Inflammation (Latin, īnflammō, "I ignite, set alight") is part of the complex biological response of vascular tissues to harmful stimuli, such as pathogens, damaged cells, or irritants. The classical signs of acute inflammation are pain, heat, redness, swelling, and/or loss of function. Inflammation is a protective attempt by the organism to remove the injurious stimuli and to initiate the healing process. Millions of men and women endure the pain of chronic inflammation; even when pain is not apparent, millions more run the risk of serious diseases triggered by sublinical levels of chronic inflammation. By some estimations, a high percentage of diseases are actually inflammatory in origin, including hay fever, periodontitis, atherosclerosis, rheumatoid arthritis, gallbladder carcinoma, and other musculoskeletal pain. For example, when inflammatory cytokines destroy joint cartilage and synovial fluid, arthritis results. If cytokines induce an autoimmune attack, they can trigger lupus. The target of the chronic inflammatory response determines the disease risk. For instance, inflammation can result in brain cell damage and death (resulting in neurodegenerative disease), heart muscle wasting (contributing to congestive heart failure), or coronary atherosclerosis (potentially triggering a heart attack). Even obesity is related to chronic inflammation. Taking action to reduce chronic inflammation can dramatically minimize cellular aging and risk of lethal, age related diseases.
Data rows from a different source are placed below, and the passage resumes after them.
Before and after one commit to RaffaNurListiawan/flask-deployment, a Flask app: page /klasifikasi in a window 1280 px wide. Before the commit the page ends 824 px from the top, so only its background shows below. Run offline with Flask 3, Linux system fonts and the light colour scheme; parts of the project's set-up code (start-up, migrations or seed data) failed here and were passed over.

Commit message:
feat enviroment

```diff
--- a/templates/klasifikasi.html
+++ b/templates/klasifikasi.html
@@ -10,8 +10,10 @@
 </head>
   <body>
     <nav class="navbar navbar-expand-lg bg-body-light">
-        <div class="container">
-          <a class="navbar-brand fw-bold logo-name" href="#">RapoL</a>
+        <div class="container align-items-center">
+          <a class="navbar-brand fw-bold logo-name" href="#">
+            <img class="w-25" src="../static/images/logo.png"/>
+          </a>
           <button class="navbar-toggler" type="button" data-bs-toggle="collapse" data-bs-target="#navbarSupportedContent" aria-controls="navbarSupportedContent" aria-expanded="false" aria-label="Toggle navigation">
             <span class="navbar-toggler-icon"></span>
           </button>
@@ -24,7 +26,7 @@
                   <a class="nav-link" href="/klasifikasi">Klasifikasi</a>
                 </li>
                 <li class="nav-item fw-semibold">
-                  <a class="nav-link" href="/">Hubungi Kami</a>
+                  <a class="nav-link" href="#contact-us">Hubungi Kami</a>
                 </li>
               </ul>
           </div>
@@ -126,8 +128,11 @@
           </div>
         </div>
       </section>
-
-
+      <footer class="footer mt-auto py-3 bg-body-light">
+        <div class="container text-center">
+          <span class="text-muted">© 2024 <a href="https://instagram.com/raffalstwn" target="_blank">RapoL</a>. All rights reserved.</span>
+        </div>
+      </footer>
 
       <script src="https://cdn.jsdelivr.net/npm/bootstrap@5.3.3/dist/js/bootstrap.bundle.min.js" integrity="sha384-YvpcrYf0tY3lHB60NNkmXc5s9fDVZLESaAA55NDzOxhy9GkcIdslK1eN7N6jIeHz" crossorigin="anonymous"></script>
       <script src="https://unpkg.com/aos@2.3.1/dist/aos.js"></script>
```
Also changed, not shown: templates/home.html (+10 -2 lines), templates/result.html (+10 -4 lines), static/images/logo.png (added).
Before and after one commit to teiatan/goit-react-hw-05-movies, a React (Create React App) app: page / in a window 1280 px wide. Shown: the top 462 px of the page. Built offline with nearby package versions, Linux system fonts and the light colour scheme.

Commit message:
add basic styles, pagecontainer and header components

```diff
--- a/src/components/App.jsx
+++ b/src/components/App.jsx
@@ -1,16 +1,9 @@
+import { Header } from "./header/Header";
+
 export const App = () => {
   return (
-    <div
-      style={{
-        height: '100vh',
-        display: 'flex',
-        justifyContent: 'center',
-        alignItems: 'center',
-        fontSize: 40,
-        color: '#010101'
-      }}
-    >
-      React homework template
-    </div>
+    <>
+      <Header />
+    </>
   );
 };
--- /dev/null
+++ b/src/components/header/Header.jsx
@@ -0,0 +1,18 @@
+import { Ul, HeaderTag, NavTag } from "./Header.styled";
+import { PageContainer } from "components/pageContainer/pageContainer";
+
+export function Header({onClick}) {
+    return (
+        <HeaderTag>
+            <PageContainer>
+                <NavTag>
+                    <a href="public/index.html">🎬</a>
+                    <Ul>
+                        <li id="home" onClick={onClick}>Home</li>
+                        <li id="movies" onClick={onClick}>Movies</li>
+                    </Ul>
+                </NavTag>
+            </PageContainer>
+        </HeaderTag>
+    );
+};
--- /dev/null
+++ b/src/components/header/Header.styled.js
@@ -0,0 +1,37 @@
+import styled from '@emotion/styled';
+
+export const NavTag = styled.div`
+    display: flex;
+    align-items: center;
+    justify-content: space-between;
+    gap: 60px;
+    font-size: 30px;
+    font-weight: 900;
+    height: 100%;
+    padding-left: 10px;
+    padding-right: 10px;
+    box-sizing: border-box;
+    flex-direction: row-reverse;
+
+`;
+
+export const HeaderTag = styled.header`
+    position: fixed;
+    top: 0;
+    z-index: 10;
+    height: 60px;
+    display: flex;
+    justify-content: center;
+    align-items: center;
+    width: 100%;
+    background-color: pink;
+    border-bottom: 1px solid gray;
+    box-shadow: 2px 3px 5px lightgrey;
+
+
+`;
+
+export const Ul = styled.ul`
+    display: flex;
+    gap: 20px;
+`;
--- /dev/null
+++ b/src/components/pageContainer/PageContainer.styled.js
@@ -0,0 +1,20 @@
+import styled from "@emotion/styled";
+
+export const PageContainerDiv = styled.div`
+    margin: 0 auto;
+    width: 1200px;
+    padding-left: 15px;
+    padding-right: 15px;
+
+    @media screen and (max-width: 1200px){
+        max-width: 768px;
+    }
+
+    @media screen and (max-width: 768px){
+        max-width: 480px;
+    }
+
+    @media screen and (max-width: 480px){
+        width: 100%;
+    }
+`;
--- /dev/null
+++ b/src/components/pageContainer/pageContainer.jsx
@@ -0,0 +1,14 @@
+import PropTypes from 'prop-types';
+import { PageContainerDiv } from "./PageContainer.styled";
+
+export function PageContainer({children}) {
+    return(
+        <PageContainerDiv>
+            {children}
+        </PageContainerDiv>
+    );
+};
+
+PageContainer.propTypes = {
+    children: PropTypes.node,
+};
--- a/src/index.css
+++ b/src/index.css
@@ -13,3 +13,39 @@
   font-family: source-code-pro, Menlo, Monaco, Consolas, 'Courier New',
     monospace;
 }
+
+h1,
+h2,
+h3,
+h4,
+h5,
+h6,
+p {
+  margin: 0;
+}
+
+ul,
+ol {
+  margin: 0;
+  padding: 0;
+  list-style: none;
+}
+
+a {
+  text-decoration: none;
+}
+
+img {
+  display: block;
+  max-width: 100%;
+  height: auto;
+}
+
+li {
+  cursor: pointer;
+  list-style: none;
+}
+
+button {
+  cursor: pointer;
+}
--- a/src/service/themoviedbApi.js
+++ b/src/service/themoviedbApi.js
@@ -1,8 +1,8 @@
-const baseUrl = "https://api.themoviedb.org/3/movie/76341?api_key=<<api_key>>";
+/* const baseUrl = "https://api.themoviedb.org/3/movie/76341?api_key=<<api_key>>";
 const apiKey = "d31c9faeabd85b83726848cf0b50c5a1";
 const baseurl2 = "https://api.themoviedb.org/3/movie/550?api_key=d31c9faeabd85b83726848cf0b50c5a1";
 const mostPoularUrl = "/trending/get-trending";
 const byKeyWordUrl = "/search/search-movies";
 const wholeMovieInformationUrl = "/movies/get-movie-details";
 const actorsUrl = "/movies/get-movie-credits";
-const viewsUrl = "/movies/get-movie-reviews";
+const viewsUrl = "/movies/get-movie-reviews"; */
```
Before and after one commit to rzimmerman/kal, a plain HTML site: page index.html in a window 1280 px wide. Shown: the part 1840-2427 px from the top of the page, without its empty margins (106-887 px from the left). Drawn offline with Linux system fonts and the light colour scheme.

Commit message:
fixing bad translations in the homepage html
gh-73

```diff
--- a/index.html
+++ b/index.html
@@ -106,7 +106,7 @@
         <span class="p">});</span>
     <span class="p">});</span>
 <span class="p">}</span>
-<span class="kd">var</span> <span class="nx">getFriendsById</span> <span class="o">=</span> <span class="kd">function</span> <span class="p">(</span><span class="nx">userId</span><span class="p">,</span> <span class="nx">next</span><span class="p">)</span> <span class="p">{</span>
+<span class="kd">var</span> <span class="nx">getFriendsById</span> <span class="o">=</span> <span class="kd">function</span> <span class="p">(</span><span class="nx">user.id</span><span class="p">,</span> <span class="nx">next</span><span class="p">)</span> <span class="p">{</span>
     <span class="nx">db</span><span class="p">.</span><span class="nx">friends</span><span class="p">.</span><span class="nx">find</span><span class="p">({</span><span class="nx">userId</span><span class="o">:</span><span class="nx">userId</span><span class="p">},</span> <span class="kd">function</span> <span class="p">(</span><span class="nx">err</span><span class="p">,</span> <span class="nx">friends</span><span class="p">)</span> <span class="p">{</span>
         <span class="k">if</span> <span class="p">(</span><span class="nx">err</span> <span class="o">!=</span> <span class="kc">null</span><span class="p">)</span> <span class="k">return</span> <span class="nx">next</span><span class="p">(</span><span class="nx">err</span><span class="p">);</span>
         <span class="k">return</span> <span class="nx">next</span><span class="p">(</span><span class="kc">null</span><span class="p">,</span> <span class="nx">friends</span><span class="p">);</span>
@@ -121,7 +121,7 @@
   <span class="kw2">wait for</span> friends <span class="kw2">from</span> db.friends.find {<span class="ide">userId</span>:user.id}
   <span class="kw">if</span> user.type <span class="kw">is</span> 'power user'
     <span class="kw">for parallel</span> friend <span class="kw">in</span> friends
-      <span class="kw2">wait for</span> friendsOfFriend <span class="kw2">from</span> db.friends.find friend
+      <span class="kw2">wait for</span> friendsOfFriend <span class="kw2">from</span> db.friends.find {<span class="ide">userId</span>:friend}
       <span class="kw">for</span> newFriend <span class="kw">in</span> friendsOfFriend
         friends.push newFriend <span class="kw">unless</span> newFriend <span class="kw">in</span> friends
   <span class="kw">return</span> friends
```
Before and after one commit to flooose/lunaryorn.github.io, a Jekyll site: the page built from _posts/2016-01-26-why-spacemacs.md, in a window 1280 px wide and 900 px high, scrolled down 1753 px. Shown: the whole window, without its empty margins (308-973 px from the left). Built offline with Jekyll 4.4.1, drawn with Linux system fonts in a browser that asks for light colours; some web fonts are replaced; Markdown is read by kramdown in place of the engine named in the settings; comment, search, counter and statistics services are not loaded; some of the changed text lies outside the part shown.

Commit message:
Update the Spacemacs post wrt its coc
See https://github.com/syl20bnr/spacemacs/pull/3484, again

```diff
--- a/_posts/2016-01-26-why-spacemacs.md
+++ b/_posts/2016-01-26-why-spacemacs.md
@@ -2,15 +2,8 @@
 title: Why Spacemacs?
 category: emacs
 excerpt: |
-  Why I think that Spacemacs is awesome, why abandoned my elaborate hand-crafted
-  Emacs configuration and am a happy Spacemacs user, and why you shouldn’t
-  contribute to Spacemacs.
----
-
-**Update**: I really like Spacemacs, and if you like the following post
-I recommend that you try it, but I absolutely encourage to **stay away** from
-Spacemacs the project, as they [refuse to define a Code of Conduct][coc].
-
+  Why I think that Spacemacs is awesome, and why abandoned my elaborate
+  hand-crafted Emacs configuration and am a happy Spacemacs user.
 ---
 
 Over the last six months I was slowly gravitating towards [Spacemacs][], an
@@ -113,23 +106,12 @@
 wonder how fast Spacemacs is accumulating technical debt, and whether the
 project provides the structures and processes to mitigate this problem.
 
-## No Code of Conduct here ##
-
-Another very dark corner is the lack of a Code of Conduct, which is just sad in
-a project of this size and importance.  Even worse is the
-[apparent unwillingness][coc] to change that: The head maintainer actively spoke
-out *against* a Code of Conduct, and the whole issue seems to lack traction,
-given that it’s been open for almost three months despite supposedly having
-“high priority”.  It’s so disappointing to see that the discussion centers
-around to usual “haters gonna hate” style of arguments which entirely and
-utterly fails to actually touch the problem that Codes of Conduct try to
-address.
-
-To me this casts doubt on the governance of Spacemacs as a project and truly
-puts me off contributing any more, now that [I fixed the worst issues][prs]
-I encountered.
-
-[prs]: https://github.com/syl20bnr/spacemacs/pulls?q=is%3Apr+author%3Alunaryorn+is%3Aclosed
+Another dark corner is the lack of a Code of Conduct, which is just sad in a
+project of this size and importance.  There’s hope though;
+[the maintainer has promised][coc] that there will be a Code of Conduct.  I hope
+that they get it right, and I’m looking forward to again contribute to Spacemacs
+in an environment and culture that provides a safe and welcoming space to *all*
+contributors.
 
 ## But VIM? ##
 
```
How do you know if your body is in a state of chronic inflammation? An annual C-reactive protein blood test can detect potentially high levels of systemic inflammation. If testing shows your C-reactive protein level is over 1.0 mg/L, this could indicate that you have inflammatory activity occurring in your body, and may be at increased risk for any number of serious medical conditions.
Gluten (gliadin) has recently received an abundance of press and studies in its possible correlation with systemic inflammation. Although we do not include studies here, if you are experiencing systemic inflammation or musculoskeletal pain, a trial of eliminating gluten from your diet for 2 weeks or more may yield positive results. One does not need to have a diagnosis of celiac disease (gluten allergy) to experience gluten sensitivity causing physical symptoms.
Herbs that can help reduce inflammation include curcumin, ginger, and turmeric oil. These supplements can easily be used in cooking, and are readily available in combination remedies at the health food store.